Would you reproduce every line of the material exactly?

● ● ● ● ●

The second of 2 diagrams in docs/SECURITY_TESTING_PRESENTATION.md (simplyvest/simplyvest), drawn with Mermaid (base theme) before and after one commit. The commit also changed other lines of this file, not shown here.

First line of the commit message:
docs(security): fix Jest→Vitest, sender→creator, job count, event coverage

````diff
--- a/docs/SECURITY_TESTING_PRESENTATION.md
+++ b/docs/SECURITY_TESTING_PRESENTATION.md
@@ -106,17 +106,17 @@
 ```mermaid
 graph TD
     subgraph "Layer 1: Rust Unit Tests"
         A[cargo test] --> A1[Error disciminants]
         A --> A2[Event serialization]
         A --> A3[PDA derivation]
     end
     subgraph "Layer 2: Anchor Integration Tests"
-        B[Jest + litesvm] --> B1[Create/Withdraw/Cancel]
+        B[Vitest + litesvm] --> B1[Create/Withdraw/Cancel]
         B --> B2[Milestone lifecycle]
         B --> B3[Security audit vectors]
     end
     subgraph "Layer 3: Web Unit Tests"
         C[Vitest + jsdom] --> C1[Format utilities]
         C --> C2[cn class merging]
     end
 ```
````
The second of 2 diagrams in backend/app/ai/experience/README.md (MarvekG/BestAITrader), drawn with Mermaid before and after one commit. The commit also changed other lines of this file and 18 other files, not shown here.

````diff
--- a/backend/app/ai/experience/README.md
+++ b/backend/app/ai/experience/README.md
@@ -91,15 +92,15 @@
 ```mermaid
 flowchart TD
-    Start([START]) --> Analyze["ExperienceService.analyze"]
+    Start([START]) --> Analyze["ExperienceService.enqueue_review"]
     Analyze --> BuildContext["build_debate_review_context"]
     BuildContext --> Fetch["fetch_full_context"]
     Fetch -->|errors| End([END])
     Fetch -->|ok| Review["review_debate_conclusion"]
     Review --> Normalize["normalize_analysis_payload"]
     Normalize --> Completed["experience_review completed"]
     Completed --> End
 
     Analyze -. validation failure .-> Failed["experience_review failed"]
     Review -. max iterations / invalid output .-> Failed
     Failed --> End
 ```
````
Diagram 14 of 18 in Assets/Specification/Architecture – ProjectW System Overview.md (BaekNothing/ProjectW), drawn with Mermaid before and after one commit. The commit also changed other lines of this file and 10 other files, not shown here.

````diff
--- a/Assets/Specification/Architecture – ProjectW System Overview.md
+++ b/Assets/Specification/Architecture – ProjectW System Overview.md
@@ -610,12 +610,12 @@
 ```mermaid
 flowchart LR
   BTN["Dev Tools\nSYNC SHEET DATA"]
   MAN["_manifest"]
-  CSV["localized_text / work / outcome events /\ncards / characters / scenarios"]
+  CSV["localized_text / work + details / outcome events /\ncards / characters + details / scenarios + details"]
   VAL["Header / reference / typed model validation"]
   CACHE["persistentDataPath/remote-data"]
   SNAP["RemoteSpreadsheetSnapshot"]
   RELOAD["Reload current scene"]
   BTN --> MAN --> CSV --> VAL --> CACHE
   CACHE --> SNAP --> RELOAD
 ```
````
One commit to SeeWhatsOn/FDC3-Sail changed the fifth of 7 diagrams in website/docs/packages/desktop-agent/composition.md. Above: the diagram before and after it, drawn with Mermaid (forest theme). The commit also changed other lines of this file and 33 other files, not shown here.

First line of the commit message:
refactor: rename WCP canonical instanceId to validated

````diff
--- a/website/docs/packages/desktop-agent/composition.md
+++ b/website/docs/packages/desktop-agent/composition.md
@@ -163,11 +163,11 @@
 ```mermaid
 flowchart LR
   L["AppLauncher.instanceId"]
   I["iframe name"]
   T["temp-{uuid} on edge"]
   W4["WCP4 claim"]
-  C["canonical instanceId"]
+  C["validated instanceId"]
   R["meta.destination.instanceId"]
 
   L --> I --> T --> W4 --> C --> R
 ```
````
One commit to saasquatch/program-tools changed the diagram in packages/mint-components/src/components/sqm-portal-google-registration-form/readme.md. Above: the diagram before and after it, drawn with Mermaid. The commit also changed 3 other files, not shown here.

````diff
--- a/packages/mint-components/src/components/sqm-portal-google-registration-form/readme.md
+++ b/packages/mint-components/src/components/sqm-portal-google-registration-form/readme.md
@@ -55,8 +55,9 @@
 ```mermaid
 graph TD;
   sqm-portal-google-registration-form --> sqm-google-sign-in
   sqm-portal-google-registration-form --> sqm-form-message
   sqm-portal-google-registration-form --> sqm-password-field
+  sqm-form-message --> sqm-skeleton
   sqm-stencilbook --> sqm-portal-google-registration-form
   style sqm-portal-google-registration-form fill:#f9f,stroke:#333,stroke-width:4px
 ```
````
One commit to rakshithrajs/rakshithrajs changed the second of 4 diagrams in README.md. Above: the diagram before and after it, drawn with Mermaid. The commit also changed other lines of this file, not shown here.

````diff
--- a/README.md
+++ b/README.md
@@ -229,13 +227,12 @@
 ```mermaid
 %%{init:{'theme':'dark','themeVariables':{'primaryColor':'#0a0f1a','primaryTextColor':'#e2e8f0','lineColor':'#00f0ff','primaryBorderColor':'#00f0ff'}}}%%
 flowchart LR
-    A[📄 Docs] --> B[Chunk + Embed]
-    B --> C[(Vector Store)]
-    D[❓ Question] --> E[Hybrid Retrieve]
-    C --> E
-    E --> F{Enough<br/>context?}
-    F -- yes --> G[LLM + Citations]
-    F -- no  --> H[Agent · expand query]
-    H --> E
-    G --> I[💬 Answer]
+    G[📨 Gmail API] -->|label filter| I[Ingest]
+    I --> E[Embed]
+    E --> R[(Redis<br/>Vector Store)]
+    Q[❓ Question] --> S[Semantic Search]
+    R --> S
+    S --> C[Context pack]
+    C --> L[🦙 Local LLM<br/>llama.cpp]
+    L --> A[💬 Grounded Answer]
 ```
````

● ● ● ● ●

SOLUTION TO THIS EXERCISE:
The second of 2 diagrams in docs/SECURITY_TESTING_PRESENTATION.md (simplyvest/simplyvest), drawn with Mermaid (base theme) before and after one commit. The commit also changed other lines of this file, not shown here.

First line of the commit message:
docs(security): fix Jest→Vitest, sender→creator, job count, event coverage

````diff
--- a/docs/SECURITY_TESTING_PRESENTATION.md
+++ b/docs/SECURITY_TESTING_PRESENTATION.md
@@ -106,17 +106,17 @@
 ```mermaid
 graph TD
     subgraph "Layer 1: Rust Unit Tests"
         A[cargo test] --> A1[Error disciminants]
         A --> A2[Event serialization]
         A --> A3[PDA derivation]
     end
     subgraph "Layer 2: Anchor Integration Tests"
-        B[Jest + litesvm] --> B1[Create/Withdraw/Cancel]
+        B[Vitest + litesvm] --> B1[Create/Withdraw/Cancel]
         B --> B2[Milestone lifecycle]
         B --> B3[Security audit vectors]
     end
     subgraph "Layer 3: Web Unit Tests"
         C[Vitest + jsdom] --> C1[Format utilities]
         C --> C2[cn class merging]
     end
 ```
````
The second of 2 diagrams in backend/app/ai/experience/README.md (MarvekG/BestAITrader), drawn with Mermaid before and after one commit. The commit also changed other lines of this file and 18 other files, not shown here.

````diff
--- a/backend/app/ai/experience/README.md
+++ b/backend/app/ai/experience/README.md
@@ -91,15 +92,15 @@
 ```mermaid
 flowchart TD
-    Start([START]) --> Analyze["ExperienceService.analyze"]
+    Start([START]) --> Analyze["ExperienceService.enqueue_review"]
     Analyze --> BuildContext["build_debate_review_context"]
     BuildContext --> Fetch["fetch_full_context"]
     Fetch -->|errors| End([END])
     Fetch -->|ok| Review["review_debate_conclusion"]
     Review --> Normalize["normalize_analysis_payload"]
     Normalize --> Completed["experience_review completed"]
     Completed --> End
 
     Analyze -. validation failure .-> Failed["experience_review failed"]
     Review -. max iterations / invalid output .-> Failed
     Failed --> End
 ```
````
Diagram 14 of 18 in Assets/Specification/Architecture – ProjectW System Overview.md (BaekNothing/ProjectW), drawn with Mermaid before and after one commit. The commit also changed other lines of this file and 10 other files, not shown here.

````diff
--- a/Assets/Specification/Architecture – ProjectW System Overview.md
+++ b/Assets/Specification/Architecture – ProjectW System Overview.md
@@ -610,12 +610,12 @@
 ```mermaid
 flowchart LR
   BTN["Dev Tools\nSYNC SHEET DATA"]
   MAN["_manifest"]
-  CSV["localized_text / work / outcome events /\ncards / characters / scenarios"]
+  CSV["localized_text / work + details / outcome events /\ncards / characters + details / scenarios + details"]
   VAL["Header / reference / typed model validation"]
   CACHE["persistentDataPath/remote-data"]
   SNAP["RemoteSpreadsheetSnapshot"]
   RELOAD["Reload current scene"]
   BTN --> MAN --> CSV --> VAL --> CACHE
   CACHE --> SNAP --> RELOAD
 ```
````
One commit to SeeWhatsOn/FDC3-Sail changed the fifth of 7 diagrams in website/docs/packages/desktop-agent/composition.md. Above: the diagram before and after it, drawn with Mermaid (forest theme). The commit also changed other lines of this file and 33 other files, not shown here.

First line of the commit message:
refactor: rename WCP canonical instanceId to validated

````diff
--- a/website/docs/packages/desktop-agent/composition.md
+++ b/website/docs/packages/desktop-agent/composition.md
@@ -163,11 +163,11 @@
 ```mermaid
 flowchart LR
   L["AppLauncher.instanceId"]
   I["iframe name"]
   T["temp-{uuid} on edge"]
   W4["WCP4 claim"]
-  C["canonical instanceId"]
+  C["validated instanceId"]
   R["meta.destination.instanceId"]
 
   L --> I --> T --> W4 --> C --> R
 ```
````
One commit to saasquatch/program-tools changed the diagram in packages/mint-components/src/components/sqm-portal-google-registration-form/readme.md. Above: the diagram before and after it, drawn with Mermaid. The commit also changed 3 other files, not shown here.

````diff
--- a/packages/mint-components/src/components/sqm-portal-google-registration-form/readme.md
+++ b/packages/mint-components/src/components/sqm-portal-google-registration-form/readme.md
@@ -55,8 +55,9 @@
 ```mermaid
 graph TD;
   sqm-portal-google-registration-form --> sqm-google-sign-in
   sqm-portal-google-registration-form --> sqm-form-message
   sqm-portal-google-registration-form --> sqm-password-field
+  sqm-form-message --> sqm-skeleton
   sqm-stencilbook --> sqm-portal-google-registration-form
   style sqm-portal-google-registration-form fill:#f9f,stroke:#333,stroke-width:4px
 ```
````
One commit to rakshithrajs/rakshithrajs changed the second of 4 diagrams in README.md. Above: the diagram before and after it, drawn with Mermaid. The commit also changed other lines of this file, not shown here.

````diff
--- a/README.md
+++ b/README.md
@@ -229,13 +227,12 @@
 ```mermaid
 %%{init:{'theme':'dark','themeVariables':{'primaryColor':'#0a0f1a','primaryTextColor':'#e2e8f0','lineColor':'#00f0ff','primaryBorderColor':'#00f0ff'}}}%%
 flowchart LR
-    A[📄 Docs] --> B[Chunk + Embed]
-    B --> C[(Vector Store)]
-    D[❓ Question] --> E[Hybrid Retrieve]
-    C --> E
-    E --> F{Enough<br/>context?}
-    F -- yes --> G[LLM + Citations]
-    F -- no  --> H[Agent · expand query]
-    H --> E
-    G --> I[💬 Answer]
+    G[📨 Gmail API] -->|label filter| I[Ingest]
+    I --> E[Embed]
+    E --> R[(Redis<br/>Vector Store)]
+    Q[❓ Question] --> S[Semantic Search]
+    R --> S
+    S --> C[Context pack]
+    C --> L[🦙 Local LLM<br/>llama.cpp]
+    L --> A[💬 Grounded Answer]
 ```
````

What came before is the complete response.